What an artist captured on 1950s Orchard Street

April 19, 2021

When Joseph Sherly Sheppard painted these three scenes of Orchard Street in the 1950s, this eight-block stretch of the Lower East Side was devoted to cut-rate commerce.

Unglamorous tenement storefronts jockey for space, merchandise spills onto the sidewalk, and sign after colorful sign advertised such utilitarian items like coats, linens, eyeglasses, and hosiery.

Orchard in the 1950s seems emptier than it had been in the early decades of the 20th century, when it was a packed Jewish immigrant enclave.

Commerce continues to reign on Orchard today, and some blocks still have the feel of a mid-20th century flashback.

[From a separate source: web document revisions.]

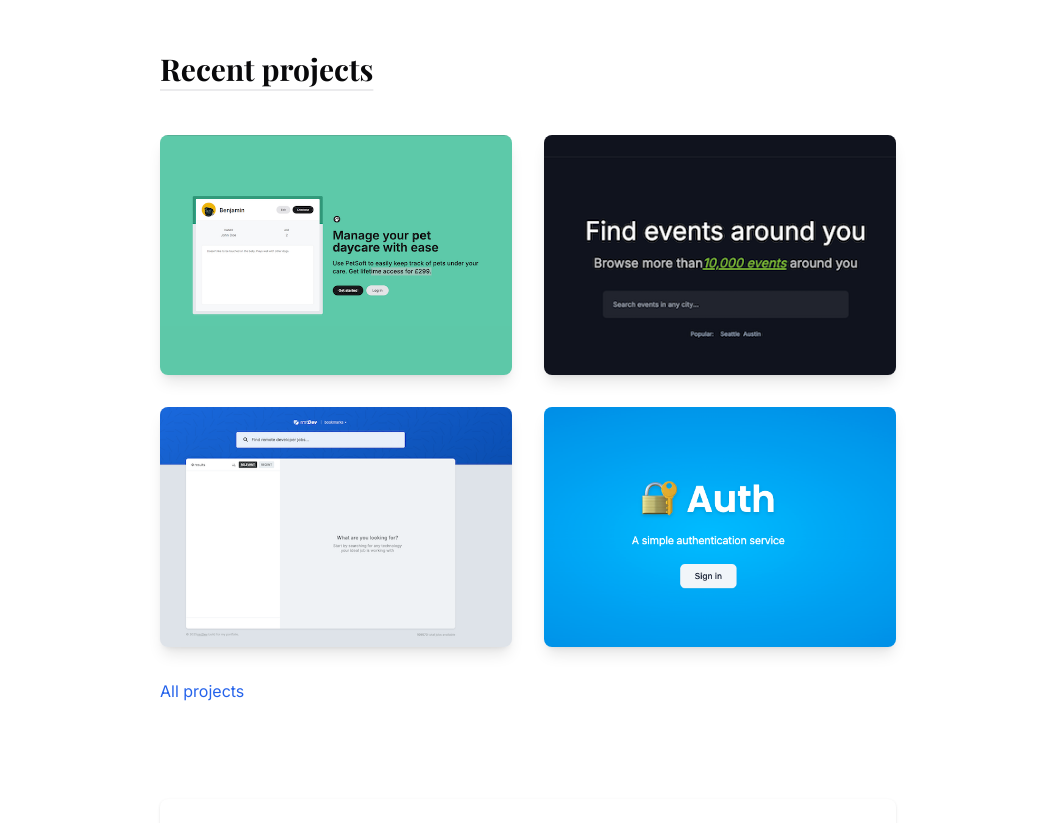
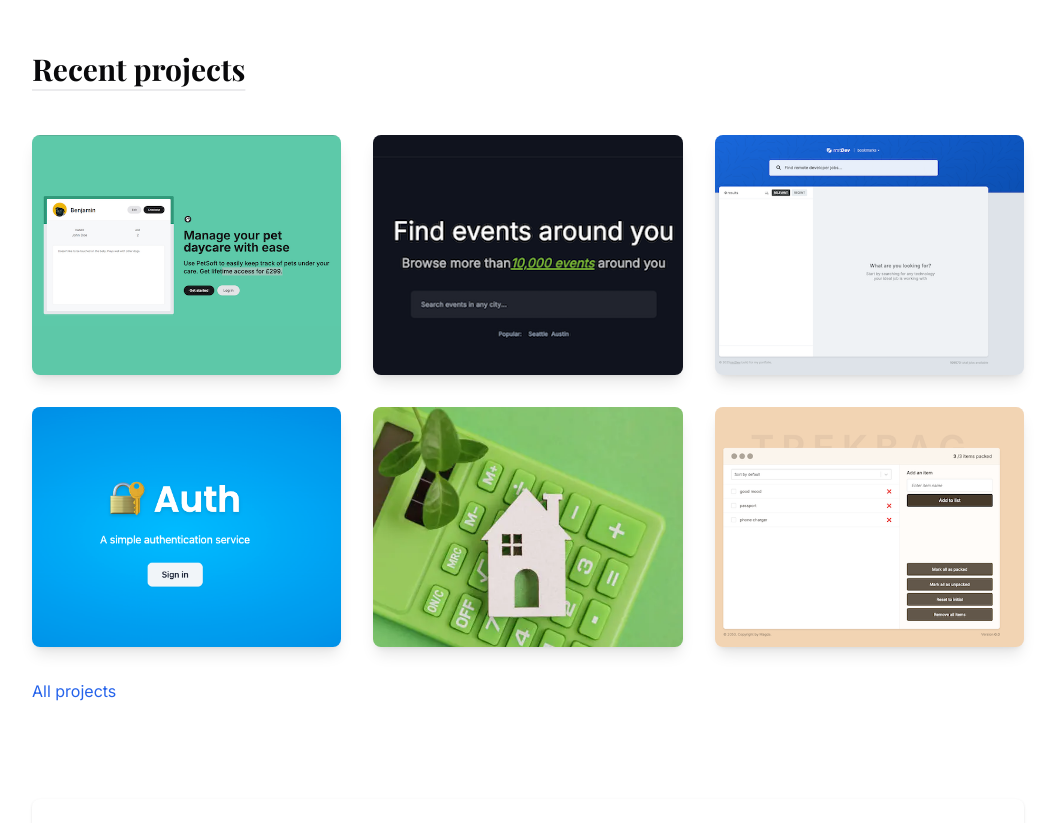
Before and after one commit to magda5281/portfolio, a Next.js app: page / in a window 1280 px wide. Shown: the part 600-1423 px from the top of the page, without its empty margins (112-1167 px from the left). Built offline with nearby package versions, Linux system fonts and the light colour scheme; no server answers; a web font is replaced by a local one.

Commit message:
Update project page

```diff
--- a/app/page.tsx
+++ b/app/page.tsx
@@ -6,7 +6,7 @@
 export default function Home() {
   return (
     <section className='py-24'>
-      <div className='container max-w-3xl'>
+      <div className='container max-w-5xl'>
         <Intro />
         <RecentPosts />
         <RecentProjects />
--- a/components/projects.tsx
+++ b/components/projects.tsx
@@ -10,7 +10,7 @@
   projects: ProjectMetadata[]
 }) {
   return (
-    <ul className='grid grid-cols-1 gap-8 sm:grid-cols-2'>
+    <ul className='grid grid-cols-1 gap-8 sm:grid-cols-2 lg:grid-cols-3'>
       {projects.map(project => (
         <li key={project.slug} className='group relative'>
           <Link href={`/projects/${project.slug}.mdx`}>
--- a/components/recent-projects.tsx
+++ b/components/recent-projects.tsx
@@ -4,7 +4,7 @@
 import Projects from '@/components/projects'
 
 export default async function RecentProjects() {
-  const projects = await getProjects(4)
+  const projects = await getProjects(6)
   return (
     <section className='pb-24'>
       <div>
```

But like so much of today’s Lower East Side, this old city street (named for the orchards that once graced the 18th century DeLancey estate) is glammed up with new condos, restaurants, and trendier, higher-end stores. Older ladies carrying bulging shopping bags are a rarer sight these days.

Born in Maryland in 1930, Sheppard has had a long career as a realist painter. He painted unique scenes of humanity, from sunbathers to circus performers to grape pickers. Most of his work depicts places other than New York City. But something drew him to Orchard Street.

Sheppard once again painted Orchard Street in 1982: it’s a scene outside a clothing store that displays its wares like an open-air market.

The 1982 painting is similar to those from the 1950s (the “I Love NY” shirt confirms its era): clothes hang over the sidewalk, pedestrians and delivery people go about their business, and the occasional curious customer contemplates a deal.

[First and second images: Artnet.com; third image: Invaluable.com; fourth image: Artnet.com]

The man behind a faded store sign at 52nd Street

April 12, 2021

In 1960, East Side resident Louis Mattia opened his antique light fixtures business in a small tenement space at 980 Second Avenue. Back then, Manhattan’s design district—in the East 50s along First and Second Avenues—was at its peak.

Showrooms and decorative arts concerns still operate here. But the neighborhood doesn’t resemble the one Mattia likely knew, when the Stuyvesant-educated machinist who worked nights restoring and rewiring lamps decided to open his own store and make his love of lamps his livelihood, according to 1972 Daily News article.

“Whenever Louis Mattia sees an old sconce or candlestick, a discarded table leg, a broken chandelier, or a 50-year-old bubble gum machine, he immediately envisions the lovely light it will shed as a lamp and proceeds to make it,” wrote the News.

“Louis, who is not only a clever artisan but an imaginative artist, looks upon a lamp with the same affection with which a father looks at his child.”

For 35 years, Mattia (above, in a photo from the News story) ran his store, giving it up in 1995. He passed away in 2004 at age 87, according to a death notice in the New York Times.

Mattia may be gone and East Midtown transformed. But for several years now, the beautiful, hand-painted sign for the former lamp store remains on the facade.

“Louis Mattia” the sign reads in large faded gold letters, along with the PL (for Plaza) phone number. It’s a gentle reminder of the man who the Daily News called “buoyant with enormous joy in his art and craft,” the kind of artist and craftsman Manhattan doesn’t seem to have much room for anymore.

[Second image: New York Daily News]